The first time I truly met Gatoaitele Savea Sano Malifa, I was 19.
I walked into his office for an interview to be a journalist for his newspaper.
“Do you know what I liked about your one page application to the reporter vacancy?” he asked. I said no but was sure he would tell me.
“There’s no bull***t,” he said. And that sentence encompassed in it his approach to life and to the craft of journalism.
I worked for Samoa Observer for two years alongside Mata’afa Keni Lesa who is now the Editor of Samoa Observer, Faimalo Matthew Lemisio who is now the Electoral Commissioner, Gerard Williams who is now the head of Datec in Samoa and Tupuola Terry Tavita, former Editor of Savali and Advisor to the Prime Minister who now resides in New Zealand.
At that time, Savea was our Editor and Afamasaga Toleafoa was Deputy.
There is no journalism class or lecture that will teach you the things that an editorial meeting with Savea teaches you in an hour.
His no-nonsense approach to news gathering was both brutal and informative. We would walk into the editorial meeting braced to be taught a lesson or five about our pathetic pitches or missed opportunities the day before.
We would receive both scathing and constructive feedback on our previous work. His history, craft and absolute pursuit of truth was inspiring and made every utter of discontent from him – a valuable lesson on fine tuning ones nose for news and perfecting ones craft.
His quiet grin, a sign that he was pleased by your work, was enough to make all of us collectively happy for a week.
I was impressed by the way he and Muliaga Jean Malifa ran the operation then, making changes at a drop of a hat to respond to reader demand and ensuring that there was no compromise to the content. Samoa Observer is now one of the most well equipped and advanced newspaper operations in the Pacific islands.
Working at Samoa Observer under Savea instilled in me a sense of absolute appreciation for news, for the role of the fourth estate in democracy, and the importance of journalistic integrity and standards in upholding the truth.
There is an unspoken agreement among local journalists, that anyone who survived the editorial direction and leadership of Savea – is not only tough as nails, respected and quietly applauded, but also admired for the fact they learned from the best.
Samoa Observer has contributed in many ways to strengthening our democracy and to providing the necessary checks and balances needed in any governing structure. It is not perfect and it is not without errs or obstacles. It has been burnt to the ground, Savea has been punched in the face and families have been harassed and abused as a result of truth pursuit.
But as Mataeliga Pio Sioa, Editor in Chief of the only other private print media in Samoa noted in his editorial: “To survive this long in Samoa as an independent newspaper is all about perseverance and hard-headed resolve.”
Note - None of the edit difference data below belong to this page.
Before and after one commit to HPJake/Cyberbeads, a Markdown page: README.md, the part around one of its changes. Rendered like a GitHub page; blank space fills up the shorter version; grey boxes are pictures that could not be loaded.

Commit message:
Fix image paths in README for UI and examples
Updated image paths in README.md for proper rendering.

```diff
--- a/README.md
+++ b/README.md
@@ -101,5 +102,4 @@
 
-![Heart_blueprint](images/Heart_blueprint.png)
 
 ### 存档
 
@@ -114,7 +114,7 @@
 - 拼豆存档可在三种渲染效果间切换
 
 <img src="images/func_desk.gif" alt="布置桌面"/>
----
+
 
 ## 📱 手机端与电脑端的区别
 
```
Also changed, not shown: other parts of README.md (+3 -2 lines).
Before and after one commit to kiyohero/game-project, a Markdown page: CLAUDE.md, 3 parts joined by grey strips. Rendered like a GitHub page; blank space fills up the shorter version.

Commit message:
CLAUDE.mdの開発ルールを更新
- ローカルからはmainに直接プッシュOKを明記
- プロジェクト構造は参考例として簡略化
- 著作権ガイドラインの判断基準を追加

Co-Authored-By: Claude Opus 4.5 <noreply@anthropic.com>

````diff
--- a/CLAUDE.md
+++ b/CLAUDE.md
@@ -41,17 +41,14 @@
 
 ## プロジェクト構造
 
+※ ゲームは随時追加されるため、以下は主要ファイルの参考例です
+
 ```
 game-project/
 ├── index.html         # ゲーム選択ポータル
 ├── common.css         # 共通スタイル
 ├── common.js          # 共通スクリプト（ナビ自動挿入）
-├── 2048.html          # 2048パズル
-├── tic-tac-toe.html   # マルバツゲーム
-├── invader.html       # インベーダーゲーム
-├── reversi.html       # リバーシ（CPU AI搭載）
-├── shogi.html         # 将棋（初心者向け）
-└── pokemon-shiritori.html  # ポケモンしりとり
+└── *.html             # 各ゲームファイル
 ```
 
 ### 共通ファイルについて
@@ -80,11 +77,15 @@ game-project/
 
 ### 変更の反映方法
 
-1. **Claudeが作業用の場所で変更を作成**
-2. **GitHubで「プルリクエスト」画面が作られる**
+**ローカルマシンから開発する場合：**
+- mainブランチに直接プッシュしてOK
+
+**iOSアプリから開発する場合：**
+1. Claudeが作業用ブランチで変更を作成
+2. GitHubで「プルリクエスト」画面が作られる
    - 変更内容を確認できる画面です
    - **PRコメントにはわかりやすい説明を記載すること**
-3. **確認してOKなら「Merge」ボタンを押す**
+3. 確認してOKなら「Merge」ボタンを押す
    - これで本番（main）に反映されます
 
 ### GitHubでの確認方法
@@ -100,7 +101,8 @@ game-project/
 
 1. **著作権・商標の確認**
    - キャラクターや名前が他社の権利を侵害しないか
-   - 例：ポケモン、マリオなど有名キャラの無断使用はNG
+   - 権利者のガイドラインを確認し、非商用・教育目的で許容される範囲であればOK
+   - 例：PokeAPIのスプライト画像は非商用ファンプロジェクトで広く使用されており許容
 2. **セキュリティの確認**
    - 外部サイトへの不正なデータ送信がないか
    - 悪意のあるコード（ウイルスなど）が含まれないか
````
Friday night’s celebration of the 40th was testament to the true value of our only daily to Samoa’s journey as a young democratic nation. The presence of the Prime Minister, Deputy Prime Minister, Leader of Opposition, diplomatic corp, business community and community leaders spoke volumes to the impact that Samoa Observer has had on our small island state.
The event was epic in many respects, but perhaps something that many did not notice that I definitely smiled at, was that the event, for the first time in my own account of media history in Samoa – all the heads of local media were under one roof, smiling and celebrating together.
That, to me, is more telling of the pioneering role of Samoa Observer in the media industry than anything else. TV1, TV3, Newsline, Savali, Talamua, Radio Polynesia and 2AP were all smiling and celebrating together. That is a monumental feat.
So thank you Samoa Observer for continuing to fight the good fight and for persevering amid adversity. Thank you Gatoaitele Savea Sano and Muliaga Jean Malifa for the legacy that is Samoa Observer.
It has made a tremendous difference in my life, and what anchored by passion for news – it inspired my journey that lead me to the Reuters Institute for the Study of Journalism at the University of Oxford, work for the International Federation of Journalists and report for some of the leading news forces in the world. That grounding gave me the confidence to contribute to The Wall Street Journal, CNN, Al Jazeera, AFP and Huffington Post. It has and will continue to provide a source of ground truthing for my work, no matter the field and no matter the reach.
It is most fitting then, to end with the words of Savea, a freedom hero and a true survivor of our times –
“When this is all over I’ll make it up to you, we’ll sit down and talk, as normal people do.
Evasiveness and half-truths will be a thing of the past,
This is a promise I’m making to you.” - Savea Sano Malifa